Just imagine the outcry, however, if Congress should announce tomorrow that women were no longer allowed to own or carry guns!  We’d immediately hear charges of Misogyny! and Discrimination!  And rightly so!  Indeed, a great many women are gun owners and enthusiasts.  If you doubt me, just read some of these articles that come up in a Google search for [women for guns].  And this site claims that a whopping 40% of NRA members  are women, so we’re not talking small numbers here.  (I’m not an NRA member, by the way.)  So, if we were to single out women, disallowing them to have and to carry guns, there’d be a huge blowback, to be sure.
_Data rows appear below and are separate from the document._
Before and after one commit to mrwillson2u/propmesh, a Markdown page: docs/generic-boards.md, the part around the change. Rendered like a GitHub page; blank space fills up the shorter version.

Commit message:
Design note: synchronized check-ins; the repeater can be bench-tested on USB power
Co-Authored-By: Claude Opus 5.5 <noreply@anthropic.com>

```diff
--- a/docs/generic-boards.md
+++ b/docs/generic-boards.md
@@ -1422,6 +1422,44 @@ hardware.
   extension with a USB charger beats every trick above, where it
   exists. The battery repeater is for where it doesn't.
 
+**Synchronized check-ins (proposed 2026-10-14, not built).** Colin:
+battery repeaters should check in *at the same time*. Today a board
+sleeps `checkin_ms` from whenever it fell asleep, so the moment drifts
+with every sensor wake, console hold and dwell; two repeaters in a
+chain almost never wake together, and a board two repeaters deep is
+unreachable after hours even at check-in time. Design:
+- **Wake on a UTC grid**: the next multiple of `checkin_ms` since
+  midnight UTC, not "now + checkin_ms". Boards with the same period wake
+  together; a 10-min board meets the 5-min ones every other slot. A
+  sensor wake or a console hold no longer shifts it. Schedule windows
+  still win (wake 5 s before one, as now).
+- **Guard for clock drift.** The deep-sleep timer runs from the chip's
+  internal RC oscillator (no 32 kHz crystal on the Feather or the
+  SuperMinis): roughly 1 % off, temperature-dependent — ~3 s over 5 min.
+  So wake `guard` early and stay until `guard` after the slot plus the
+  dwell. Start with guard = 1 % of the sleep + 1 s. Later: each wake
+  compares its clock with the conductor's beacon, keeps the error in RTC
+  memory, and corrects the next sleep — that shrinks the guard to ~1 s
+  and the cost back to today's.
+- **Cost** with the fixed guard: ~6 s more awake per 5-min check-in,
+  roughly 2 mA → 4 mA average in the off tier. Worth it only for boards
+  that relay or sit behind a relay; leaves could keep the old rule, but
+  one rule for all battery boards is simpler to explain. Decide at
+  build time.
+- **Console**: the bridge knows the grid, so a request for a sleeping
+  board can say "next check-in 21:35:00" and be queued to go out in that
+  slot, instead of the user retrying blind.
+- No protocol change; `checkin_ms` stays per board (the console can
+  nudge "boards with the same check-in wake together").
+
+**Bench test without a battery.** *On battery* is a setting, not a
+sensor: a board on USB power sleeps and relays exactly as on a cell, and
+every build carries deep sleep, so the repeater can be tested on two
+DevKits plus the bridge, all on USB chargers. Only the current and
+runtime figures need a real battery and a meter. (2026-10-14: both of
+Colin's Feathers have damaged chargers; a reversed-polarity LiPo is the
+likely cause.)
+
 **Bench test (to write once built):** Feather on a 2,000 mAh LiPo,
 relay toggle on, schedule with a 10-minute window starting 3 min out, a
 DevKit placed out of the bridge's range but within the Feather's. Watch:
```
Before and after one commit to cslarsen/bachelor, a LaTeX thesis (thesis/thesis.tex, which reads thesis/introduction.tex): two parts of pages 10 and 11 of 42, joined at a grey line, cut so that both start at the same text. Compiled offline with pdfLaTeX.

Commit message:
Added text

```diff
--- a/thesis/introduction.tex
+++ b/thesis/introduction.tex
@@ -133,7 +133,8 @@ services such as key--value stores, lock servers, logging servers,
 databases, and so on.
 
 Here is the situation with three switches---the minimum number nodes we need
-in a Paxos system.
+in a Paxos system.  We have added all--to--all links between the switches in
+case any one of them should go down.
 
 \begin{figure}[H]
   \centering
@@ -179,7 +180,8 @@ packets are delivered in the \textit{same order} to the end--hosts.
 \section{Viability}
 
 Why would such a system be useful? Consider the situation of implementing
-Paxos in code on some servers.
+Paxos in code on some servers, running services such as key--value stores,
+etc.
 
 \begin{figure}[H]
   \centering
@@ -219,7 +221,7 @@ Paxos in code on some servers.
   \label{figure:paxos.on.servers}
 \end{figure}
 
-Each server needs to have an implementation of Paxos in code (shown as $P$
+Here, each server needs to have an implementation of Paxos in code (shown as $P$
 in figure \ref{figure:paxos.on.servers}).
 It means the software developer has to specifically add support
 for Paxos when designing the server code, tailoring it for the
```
And it doesn’t stop with just women.  For example, it was with guns that the Lakota and Cheyenne defended themselves successfully against Custer at Little Big Horn.  Among other weapons, they used state-of-the-art guns that were superior to those used by the US troops at the time.  But imagine if Congress were to announce tomorrow that the members of native tribes were no longer allowed to have guns.  Rather than Misogyny!, the cry would be Racism!   Congress has no right, we would be told, to disallow a class of people the right to defend themselves with modern instruments.  (And they’d be right.)

Indeed, other minorities have their gun rights supporters, too.  Consider, for example, the articles returned in my Google search for [blacks for guns].  Here’s a class of people who once had zero rights in those states (both North and South) where they were held as slaves–and while there are certainly still some inequities today, no one can reasonably deny that it’s a monumental change to go from slavery to gun ownership (even if it took a immorally-long time to get there).  Imagine, then, the uproar that would occur if Congress were to announce tomorrow that blacks were non longer allowed to own and to carry firearms.

And here’s a list of articles returned on a Google search for [gays for guns].  Should we expect any less outcry from gays over having their gun rights revoked than we should from blacks or natives or women?  Wouldn’t it be an equally-egregious violation of their rights?  Of course, it would!

The fact of the matter is that many classes of people have made effective use of “the great equalizer” (the gun) to defend themselves and their interests against violent attackers–whether those attackers were from their own class, or from some other.  Gun rights supporters include people of all skin colors, people of various sexual dispositions, young people, old people, people with families, people with small businesses, people protecting themselves, people protecting others, people assisting law enforcement officers, people protecting their property, and people protecting law and order in general.  Left-handed people, right-handed people, short, tall, fat, skinny, nice, mean, good-humored or bad-humored.  Single out any one of these groups and tell them that they’ll no longer be allowed to have guns, and you will feel the sting of backlash as they assert that you are a tyrant for infringing on their rights.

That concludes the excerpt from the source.